» **Task description**
Skip the pictures and copy all the data that follows exactly.
─── Input for this task ───
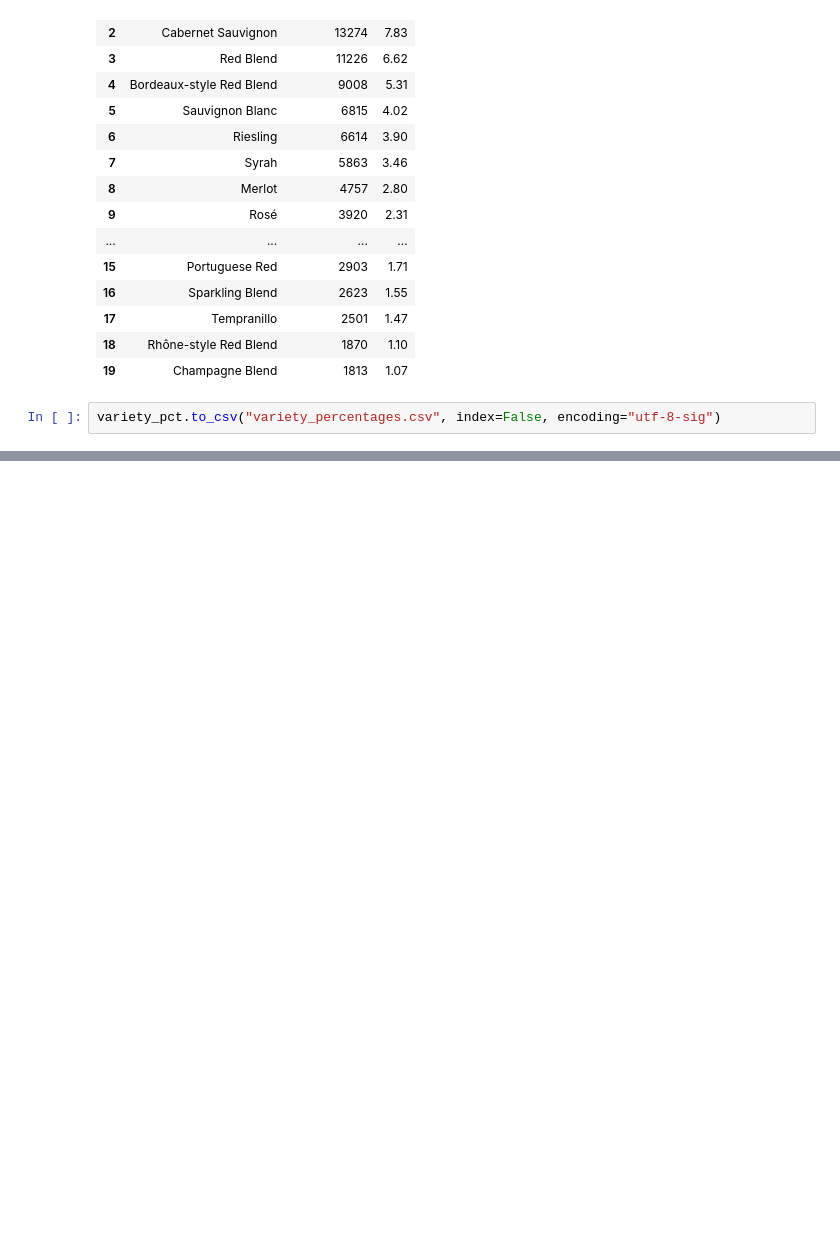
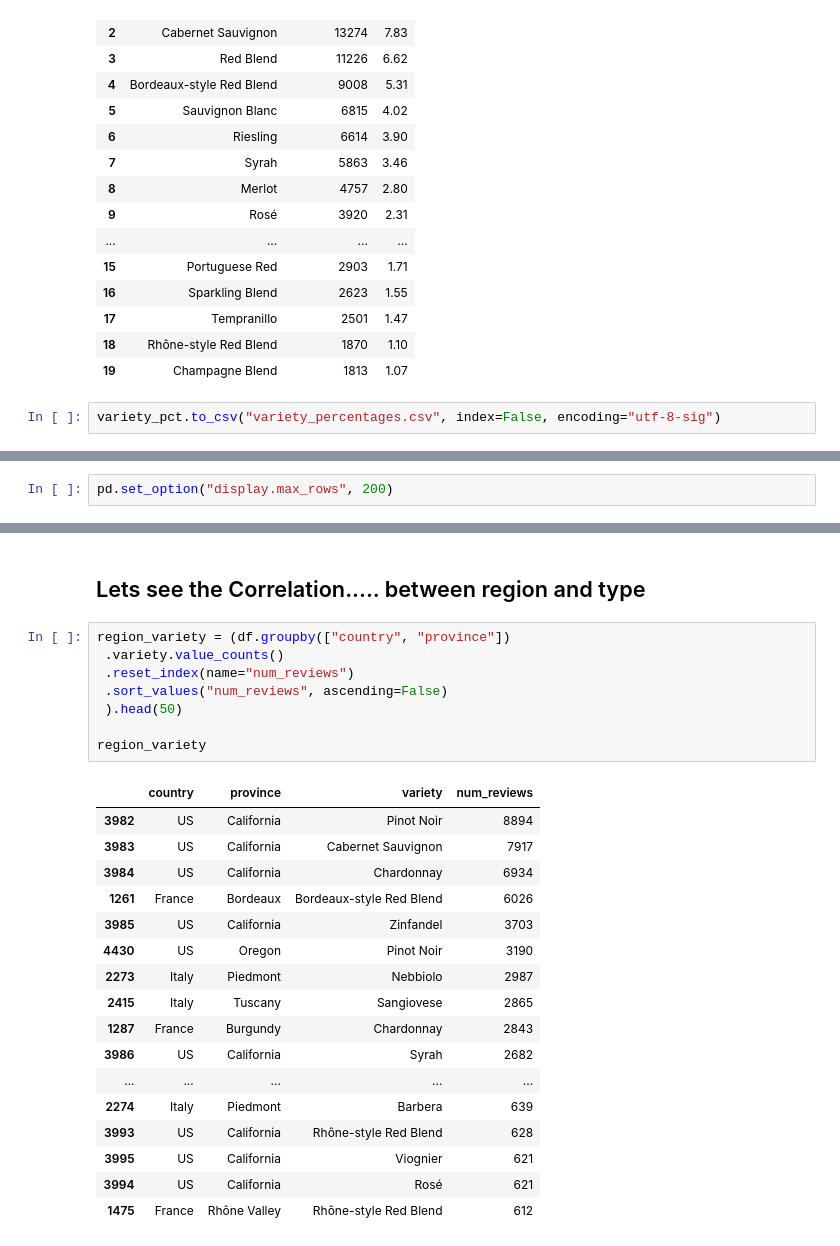
Before and after one commit to Madlenate/Winery_reviews, a Jupyter notebook: data_analysis.ipynb, the cells around one changed output, grey strips where cells are left out. Saved outputs shown, nothing was run; the diff lists cells and outputs as text; blank space fills up the shorter version.

```diff
--- a/data_analysis.ipynb
+++ b/data_analysis.ipynb
@@ -83,0 +199,2 @@ all_reviews.head()
+# %%
+pd.set_option("display.max_rows", 200)
@@ -83,0 +282,28 @@ all_reviews.head()
+# %% [markdown]
+## Lets see the Correlation..... between region and type
+# %%
+region_variety = (df.groupby(["country", "province"])
+ .variety.value_counts()
+ .reset_index(name="num_reviews")
+ .sort_values("num_reviews", ascending=False)
+ ).head(50)
+
+region_variety
+# %% [output]
+|  | country | province | variety | num_reviews |
+| 3982 | US | California | Pinot Noir | 8894 |
+| 3983 | US | California | Cabernet Sauvignon | 7917 |
+| 3984 | US | California | Chardonnay | 6934 |
+| 1261 | France | Bordeaux | Bordeaux-style Red Blend | 6026 |
+| 3985 | US | California | Zinfandel | 3703 |
+| 4430 | US | Oregon | Pinot Noir | 3190 |
+| 2273 | Italy | Piedmont | Nebbiolo | 2987 |
+| 2415 | Italy | Tuscany | Sangiovese | 2865 |
+| 1287 | France | Burgundy | Chardonnay | 2843 |
+| 3986 | US | California | Syrah | 2682 |
+| ... | ... | ... | ... | ... |
+| 2274 | Italy | Piedmont | Barbera | 639 |
+| 3993 | US | California | Rhône-style Red Blend | 628 |
+| 3995 | US | California | Viognier | 621 |
+| 3994 | US | California | Rosé | 621 |
+| 1475 | France | Rhône Valley | Rhône-style Red Blend | 612 |
```
Also changed, not shown: parts of 41 cells of this notebook, 3 other files.
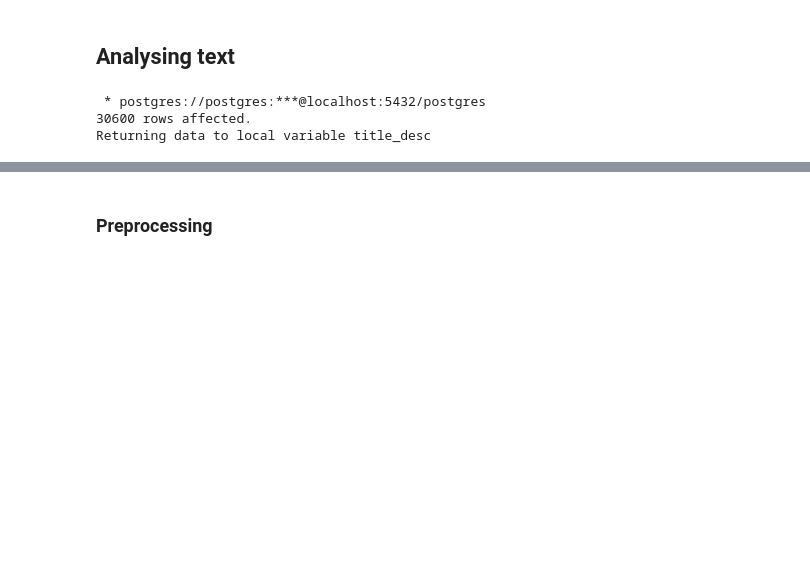
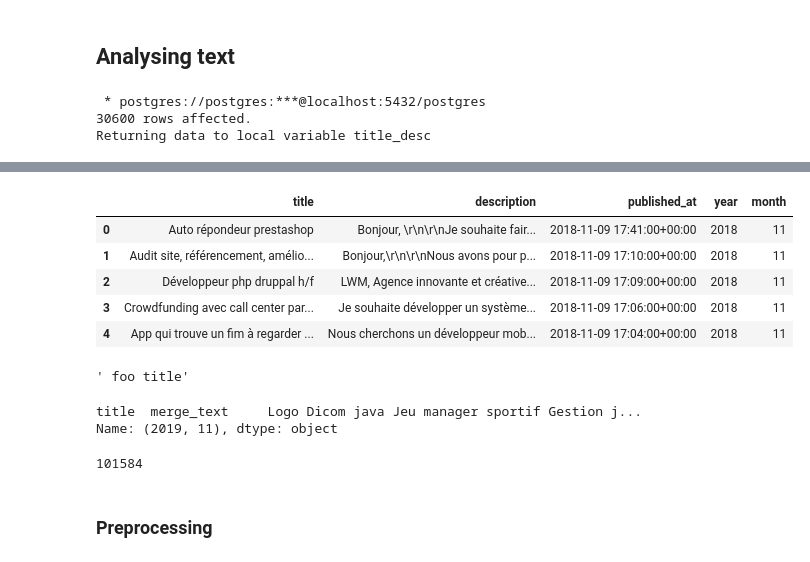
Before and after one commit to eric-burel/codeur-analysis, a Jupyter notebook: Analysis.ipynb, the cells around one changed output, grey strips where cells are left out. Saved outputs shown, nothing was run; the diff lists cells and outputs as text; code cells hidden in the pictures; blank space fills up the shorter version.

```diff
--- a/Analysis.ipynb
+++ b/Analysis.ipynb
@@ -178,0 +206,16 @@ titles = title_desc["title"] + "\n" + title_desc["description"]
+# %%
+title_desc.head()
+# %% [output]
+|  | title | description | published_at | year | month |
+| 0 | Auto répondeur prestashop | Bonjour, \r\n\r\nJe souhaite fair... | 2018-11-09 17:41:00+00:00 | 2018 | 11 |
+| 1 | Audit site, référencement, amélio... | Bonjour,\r\n\r\nNous avons pour p... | 2018-11-09 17:10:00+00:00 | 2018 | 11 |
+| 2 | Développeur php druppal h/f | LWM, Agence innovante et créative... | 2018-11-09 17:09:00+00:00 | 2018 | 11 |
+| 3 | Crowdfunding avec call center par... | Je souhaite développer un système... | 2018-11-09 17:06:00+00:00 | 2018 | 11 |
+| 4 | App qui trouve un fim à regarder ... | Nous cherchons un développeur mob... | 2018-11-09 17:04:00+00:00 | 2018 | 11 |
+# %%
+from functools import reduce
+def merge_text(series):
+    return reduce(lambda res, title: res + " " + title, series, "")
+merge_text(["foo", "title"])
+# %% [output]
+' foo title'
@@ -178,0 +224,5 @@ titles = title_desc["title"] + "\n" + title_desc["description"]
+# %%
+title_per_month.loc[2019, 11].head()
+# %% [output]
+title  merge_text     Logo Dicom java Jeu manager sportif Gestion j...
+Name: (2019, 11), dtype: object
@@ -179,5 +232,8 @@ titles = title_desc["title"] + "\n" + title_desc["description"]
 # %%
 full_text = "\n".join(titles)
+len(full_text)
+# %% [output]
+101584
 # %% [markdown]
 ### Preprocessing
 # %%
```
Also changed, not shown: parts of 16 cells of this notebook, 1 other file.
───
» **Solution for this problem**
Before and after one commit to Madlenate/Winery_reviews, a Jupyter notebook: data_analysis.ipynb, the cells around one changed output, grey strips where cells are left out. Saved outputs shown, nothing was run; the diff lists cells and outputs as text; blank space fills up the shorter version.

```diff
--- a/data_analysis.ipynb
+++ b/data_analysis.ipynb
@@ -83,0 +199,2 @@ all_reviews.head()
+# %%
+pd.set_option("display.max_rows", 200)
@@ -83,0 +282,28 @@ all_reviews.head()
+# %% [markdown]
+## Lets see the Correlation..... between region and type
+# %%
+region_variety = (df.groupby(["country", "province"])
+ .variety.value_counts()
+ .reset_index(name="num_reviews")
+ .sort_values("num_reviews", ascending=False)
+ ).head(50)
+
+region_variety
+# %% [output]
+|  | country | province | variety | num_reviews |
+| 3982 | US | California | Pinot Noir | 8894 |
+| 3983 | US | California | Cabernet Sauvignon | 7917 |
+| 3984 | US | California | Chardonnay | 6934 |
+| 1261 | France | Bordeaux | Bordeaux-style Red Blend | 6026 |
+| 3985 | US | California | Zinfandel | 3703 |
+| 4430 | US | Oregon | Pinot Noir | 3190 |
+| 2273 | Italy | Piedmont | Nebbiolo | 2987 |
+| 2415 | Italy | Tuscany | Sangiovese | 2865 |
+| 1287 | France | Burgundy | Chardonnay | 2843 |
+| 3986 | US | California | Syrah | 2682 |
+| ... | ... | ... | ... | ... |
+| 2274 | Italy | Piedmont | Barbera | 639 |
+| 3993 | US | California | Rhône-style Red Blend | 628 |
+| 3995 | US | California | Viognier | 621 |
+| 3994 | US | California | Rosé | 621 |
+| 1475 | France | Rhône Valley | Rhône-style Red Blend | 612 |
```
Also changed, not shown: parts of 41 cells of this notebook, 3 other files.
Before and after one commit to eric-burel/codeur-analysis, a Jupyter notebook: Analysis.ipynb, the cells around one changed output, grey strips where cells are left out. Saved outputs shown, nothing was run; the diff lists cells and outputs as text; code cells hidden in the pictures; blank space fills up the shorter version.

```diff
--- a/Analysis.ipynb
+++ b/Analysis.ipynb
@@ -178,0 +206,16 @@ titles = title_desc["title"] + "\n" + title_desc["description"]
+# %%
+title_desc.head()
+# %% [output]
+|  | title | description | published_at | year | month |
+| 0 | Auto répondeur prestashop | Bonjour, \r\n\r\nJe souhaite fair... | 2018-11-09 17:41:00+00:00 | 2018 | 11 |
+| 1 | Audit site, référencement, amélio... | Bonjour,\r\n\r\nNous avons pour p... | 2018-11-09 17:10:00+00:00 | 2018 | 11 |
+| 2 | Développeur php druppal h/f | LWM, Agence innovante et créative... | 2018-11-09 17:09:00+00:00 | 2018 | 11 |
+| 3 | Crowdfunding avec call center par... | Je souhaite développer un système... | 2018-11-09 17:06:00+00:00 | 2018 | 11 |
+| 4 | App qui trouve un fim à regarder ... | Nous cherchons un développeur mob... | 2018-11-09 17:04:00+00:00 | 2018 | 11 |
+# %%
+from functools import reduce
+def merge_text(series):
+    return reduce(lambda res, title: res + " " + title, series, "")
+merge_text(["foo", "title"])
+# %% [output]
+' foo title'
@@ -178,0 +224,5 @@ titles = title_desc["title"] + "\n" + title_desc["description"]
+# %%
+title_per_month.loc[2019, 11].head()
+# %% [output]
+title  merge_text     Logo Dicom java Jeu manager sportif Gestion j...
+Name: (2019, 11), dtype: object
@@ -179,5 +232,8 @@ titles = title_desc["title"] + "\n" + title_desc["description"]
 # %%
 full_text = "\n".join(titles)
+len(full_text)
+# %% [output]
+101584
 # %% [markdown]
 ### Preprocessing
 # %%
```
Also changed, not shown: parts of 16 cells of this notebook, 1 other file.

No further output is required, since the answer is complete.